Childcare crisis: Workers leaving sector 'in droves' as Cork families pay 'obscene' rates for care

A TD said families in Cork City and county are paying on average €800 per month per child, which he described as “crazy money”
Childcare crisis: Workers leaving sector 'in droves' as Cork families pay 'obscene' rates for care

Siptu strategic organiser Eva Mitchell said many of the union’s members have had to leave the sector due to the low salaries.

A CORK-BASED union representative has warned that employees are leaving the childcare sector in huge numbers due to low pay, while families pay “obscene” rates for their children to be looked after.

Siptu strategic organiser Eva Mitchell said many of the union’s members have had to leave the sector due to the low salaries.

“A lot of our members had to leave the sector as their wages are too low... They couldn’t afford to work and have their kids in care and education, so that is a huge issue. People are leaving the sector in their droves,” she said.

Sinn Féin TD for Cork South-Central Donnchadh Ó Laoghaire said families in Cork City and county are paying on average €800 per month per child, which he described as “crazy money”.

“The system isn’t working for parents, for staff, nor for providers. Fees are far too high, and wages are far too low. The rising childcare costs are like a second mortgage for families.”

PUBLICLY FUNDED MODEL CALL FOR

Ms Mitchell said Ireland needs to move towards a more “publicly funded” model.

“I know the burden of costs on families is extortionate and that is down to successive government’s underfunding the sector. We need to move towards a more publicly funded model and continue to improve pay and conditions for workers.

“We need to reduce costs significantly for parents. The current rates are obscene. We have got one of the highest childcare rates across Europe for parents. It is terrible because the most formative years of a child’s life needs to be resourced,” she added.

The Minister for Children Roderic O’Gorman recently announced a €221 million Core Funding Programme (CFP) which aims to reduce childcare costs, while improving pay and conditions in the childcare sector.

Ms Mitchell said money has been ringfenced in this programme to improve pay and conditions. 

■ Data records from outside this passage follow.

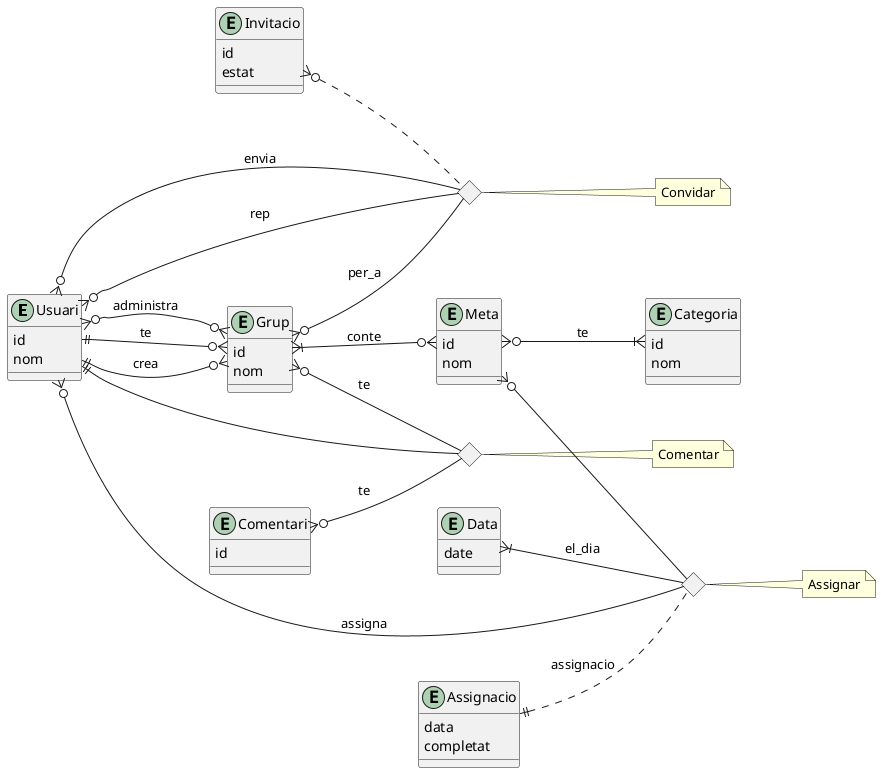
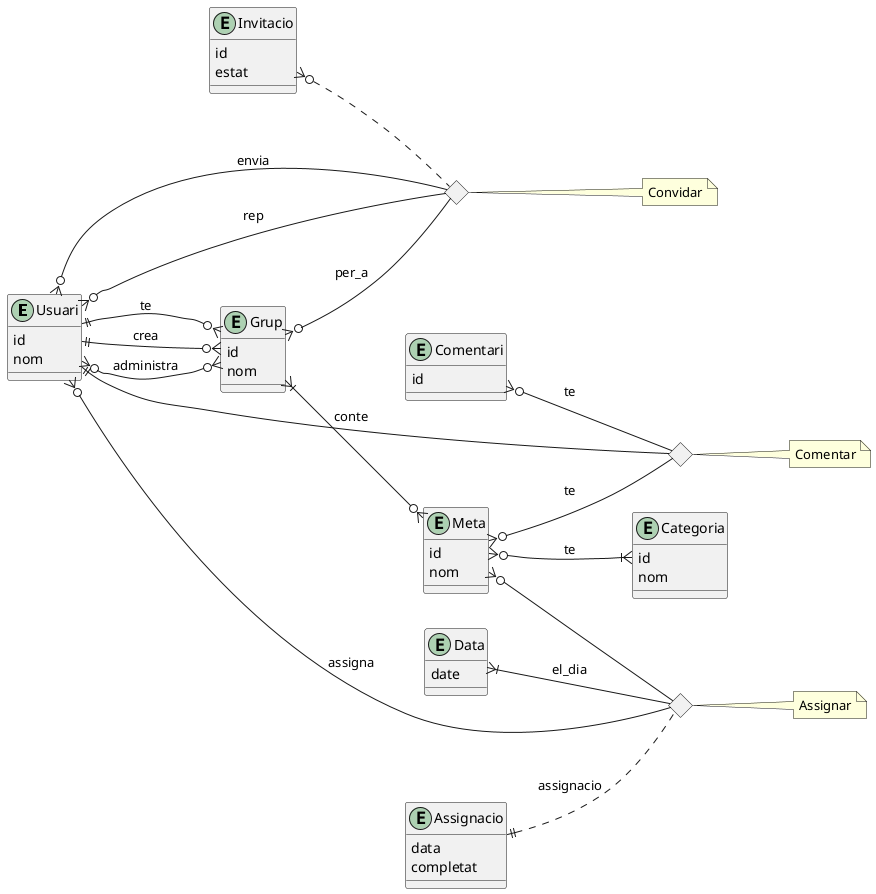
@startuml
left to right direction

' Entitats principals
entity Usuari {
  id
  nom
}

entity Grup {
  id
  nom
}

entity Meta {
  id
  nom
}

entity Categoria {
  id
  nom
}

entity Invitacio {
  id
  estat
}

entity Assignacio {
  data
  completat
}

entity Data {
  date
}

entity Comentari {
  id

}

' Diamants de relacions ternàries
<> AssignacioRel
<> InvitacioRel
<> comentariRel

note right of comentariRel : Comentar
note right of AssignacioRel : Assignar
note right of InvitacioRel : Convidar

' Assignació ternària Usuari–Meta amb Assignacio
Usuari }o-- AssignacioRel : assigna
' Usuari }o-- AssignacioRel : es assignada
Meta }o-- AssignacioRel
Assignacio ||.. AssignacioRel : assignacio
Data }|-- AssignacioRel : el_dia

' Relació many-to-many Grup–Usuari
Usuari ||--o{ Grup : te

' Relació ternària Invitacions
Usuari }o-- InvitacioRel : envia
Usuari }o-- InvitacioRel : rep
Grup }o-- InvitacioRel : per_a
Invitacio }o.. InvitacioRel

' Un usuari pot crear 0 o molts grups
Usuari ||--o{ Grup : crea

' Administradors de grups
Usuari }o--o{ Grup : administra

' Un grup conté 1 o moltes metes
Grup }|--o{ Meta : conte

' Relació many-to-many Meta–Categoria
Meta }o--|{ Categoria : te

' Un usuari completa metes
' Usuari }o--o{ Meta : completa

'un usuari fa un comentari a una meta
Usuari ||-- comentariRel
Comentari }o-- comentariRel : te
- Grup }o-- comentariRel : te
+ Meta }o-- comentariRel : te


'un comentari pertany a un grup
' Comentari }o--|| Grup : pertany


@enduml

“€138 million has been ringfenced to improve pay and conditions. This is a significant increase on funding for pay and conditions on previous years. A prerequisite of that funding is that services are not allowed to increase their fees. Its intended aim is to keep costs low for parents but also to improve pay and conditions.”

'CRAZY MONEY'

Mr Ó Laoghaire said the costs for childcare are unsustainable.

“In Cork, families are paying on average €800 per month per child, and it could be well up on a thousand for more than one child. That is crazy money. It is pushing parents, predominantly women, out of their careers, and many other women who continue working are earning just enough to cover childcare costs with little left over,” he added.

Deputy Ó Laoghaire said many childcare facilities in Cork are being forced to close due to staff shortages.

“For families, trying to find a place in a creche in Cork is like finding a needle in a haystack. Many childcare facilities are being forced to close due to staff shortages. Childcare workers are often on little more than minimum wage, and burnout is at an all-time high.”

He has called on the Government to act on unsustainable and unaffordable childcare costs.

“The reality is that the funding stream announced won’t make any real impact on reducing sky-high childcare fees; it will simply freeze them at unsustainable and unaffordable levels.

“The Government’s plans for childcare are completely out of sync with the reality of what is affordable for families in Cork.”

More in this section

Sponsored Content

EL_music

Podcast: 1000 Cork songs 
Singer/songwriter Jimmy Crowley talks to John Dolan

Listen Here

Add Echolive.ie to your home screen - easy access to Cork news, views, sport and more